Exercise aim:
What lines below hold the string "lazy"? Copy them all.

########################################

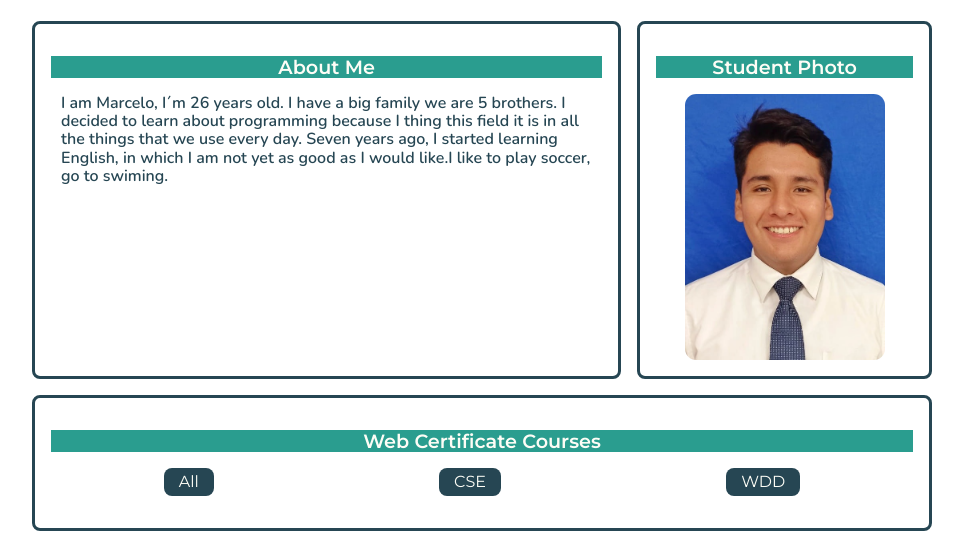
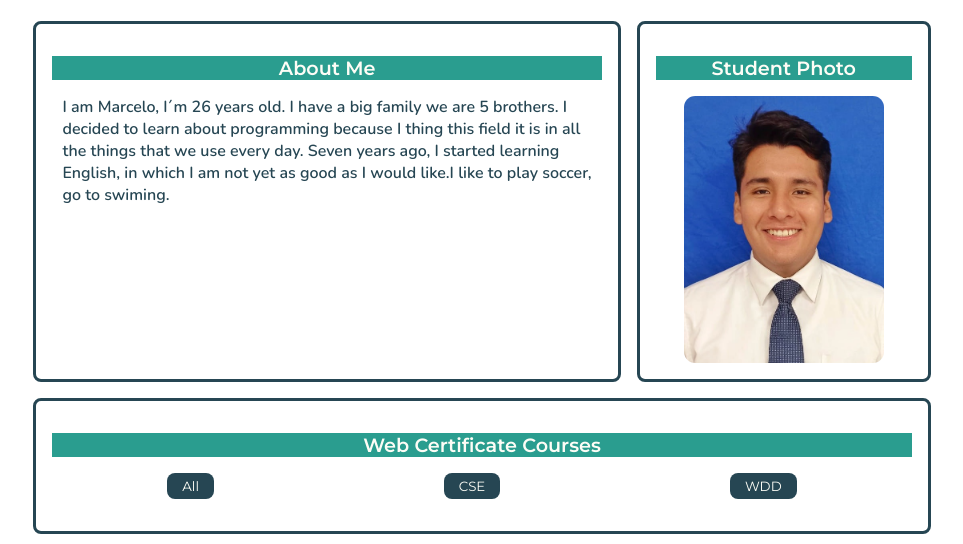
Before and after one commit to maguilar08/wdd231, a plain HTML site: page index.html in a window 1280 px wide. Shown: the part 162-706 px from the top of the page, without its empty margins (158-1121 px from the left). Drawn offline with nearby package versions, Linux system fonts and the light colour scheme.

Commit message:
Some modifications to Performance

```diff
--- a/index.html
+++ b/index.html
@@ -11,14 +11,9 @@
     <!--Style Fonts Here-->
     <link rel="preconnect" href="https://fonts.googleapis.com">
     <link rel="preconnect" href="https://fonts.gstatic.com" crossorigin>
-    <link href="https://fonts.googleapis.com/css2?family=Josefin+Sans:ital,wght@0,100..700;1,100..700&display=swap" rel="stylesheet">
-
-    <link rel="preconnect" href="https://fonts.googleapis.com">
-    <link rel="preconnect" href="https://fonts.gstatic.com" crossorigin>
-    <link href="https://fonts.googleapis.com/css2?family=Montserrat:ital,wght@0,100..900;1,100..900&family=Nunito:ital,wght@0,200..1000;1,200..1000&display=swap" rel="stylesheet">
+    <link href="https://fonts.googleapis.com/css2?family=Josefin+Sans:ital,wght@0,100..700;1,100..700&family=Montserrat:ital,wght@0,100..900;1,100..900&family=Nunito:ital,wght@0,200..1000;1,200..1000&display=swap" rel="stylesheet">
 
     <!--Style Sheets Here-->
-    <link rel="stylesheet" href="styles/normalize.css">
     <link rel="stylesheet" href="styles/small.css">
     <link rel="stylesheet" href="styles/larger.css">
 
@@ -29,7 +24,7 @@
 
 <body>
     <header>
-        <img src="images/home.svg" alt="Site Logo" width="512" height="512">
+        <img rel="preload" src="images/home.svg" alt="Site Logo" width="512" height="512">
         <span>Course Home page</span>
         <button id="ham-btn" class="hamburger" aria-label="Open menu"></button>
     </header>
@@ -42,7 +37,7 @@
     </nav>
     <main>
         <h1>Home</h1>
-        <section>
+        <section class="first-sec">
             <h2>About Me</h2>
             <div class="about">
                 <p class="text1">I am Marcelo, I´m 26 years old.  I have a big family we are 5 brothers.
@@ -53,18 +48,18 @@
                 </p>
             </div>
         </section>
-        <section >
+        <section  class="second-sec" >
             <h2>Student Photo</h2>
             <div class="myphoto">
                 <img src="images/profile.jpg" alt="myself" width="200">
             </div>
         </section>
-        <section>
+        <section class="third-sec">
             <h2>Web Certificate Courses</h2>
             <div class="filters">
-                <button id="allBtn">All</button>
-                <button id="cseBtn">CSE</button>
-                <button id="wddBtn">WDD</button>
+                <button id="allBtn" class="filter-btn">All</button>
+                <button id="cseBtn" class="filter-btn">CSE</button>
+                <button id="wddBtn" class="filter-btn">WDD</button>
               </div>
               <div id="courses-container"></div>
               <p id="total-credits"></p>
@@ -72,10 +67,10 @@
     </main>
     <footer>
         <div class="social">
-            <a href="https://www.facebook.com/marcelo.aguilar.184881" target="_blank"><img src="images/facebook.svg" alt="facebook" width="16" height="16"></a>
-            <a href="https://www.linkedin.com/in/marcelo-aguilar-b64134253/" target="_blank"><img src="images/linkedin.svg" alt="linked in" width="16" height="16"></a>
-            <a href="https://x.com/?lang=es" target="_blank"><img src="images/twitter-x.svg" alt="twitter" width="16" height="16"></a>
-            <a href="https://github.com/maguilar08" target="_blank"><img src="images/github.svg" alt="github" width="16" height="16"></a>
+            <a href="https://www.facebook.com/marcelo.aguilar.184881" target="_blank"><img src="images/facebook.svg" alt="facebook" width="16" height="16" loading="lazy"></a>
+            <a href="https://www.linkedin.com/in/marcelo-aguilar-b64134253/" target="_blank"><img src="images/linkedin.svg" alt="linked in" width="16" height="16" loading="lazy"></a>
+            <a href="https://x.com/?lang=es" target="_blank"><img src="images/twitter-x.svg" alt="twitter" width="16" height="16" loading="lazy"></a>
+            <a href="https://github.com/maguilar08" target="_blank"><img src="images/github.svg" alt="github" width="16" height="16" loading="lazy"></a>
 
         </div>
         <p> &copy;<span id="currentyear"></span> •  Marcelo Aguilar • Cochabamba, Bolivia</p>
--- a/styles/larger.css
+++ b/styles/larger.css
@@ -1,14 +1,8 @@
 @media only screen and (min-width: 38rem) {
     /* Color Theme Swatches in Hex */
-    :root {
-        --first-color: #264653;
-        --second-color: #4B4B4B;
-        --third-color: #2A9D8F;
-        --fourth-color: #FDFDF6;
-        --fifth-color: #E76F51;
-    }
+
     header, main, nav, footer{
-        max-width: 900px;
+        max-width: 90ch; /*instead of 900px*/
         margin: 0 auto;
     }
 
@@ -49,7 +43,7 @@
 
       }
 
-      section:nth-of-type(1) {
+      .first-sec{
         grid-column: 1;
         grid-row: 2;
         border: 3px solid #264653;
@@ -57,7 +51,7 @@
         padding: 1rem;
       }
 
-      section:nth-of-type(2) {
+      .second-sec {
         grid-column: 2;
         grid-row: 2;
         border: 3px solid #264653;
@@ -65,7 +59,7 @@
         padding: 1rem;
       }
 
-      section:nth-of-type(3) {
+      .third-sec{
         grid-column: 1 / -1;
         border: 3px solid #264653;
         border-radius: 8px;
--- a/styles/small.css
+++ b/styles/small.css
@@ -145,19 +145,18 @@ h2{
     align-self: center;
 }
 
-#wddBtn, #cseBtn, #allBtn{
+.filter-btn{
     font-family: 'Montserrat', sans-serif;
     color: var(--fourth-color);
     background-color: var(--first-color);
-    padding: 5px 15px 5px 15px;
+    padding: 5px 15px;
     border: none;
     border-radius: .5rem;
     cursor: pointer;
 }
 
-#wddBtn:hover, #cseBtn:hover, #allBtn:hover {
+.filter-btn:hover {
     background-color: var(--third-color);
-
 }
 
 
```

########################################

Output below:
+            <a href="https://www.facebook.com/marcelo.aguilar.184881" target="_blank"><img src="images/facebook.svg" alt="facebook" width="16" height="16" loading="lazy"></a>
+            <a href="https://www.linkedin.com/in/marcelo-aguilar-b64134253/" target="_blank"><img src="images/linkedin.svg" alt="linked in" width="16" height="16" loading="lazy"></a>
+            <a href="https://x.com/?lang=es" target="_blank"><img src="images/twitter-x.svg" alt="twitter" width="16" height="16" loading="lazy"></a>
+            <a href="https://github.com/maguilar08" target="_blank"><img src="images/github.svg" alt="github" width="16" height="16" loading="lazy"></a>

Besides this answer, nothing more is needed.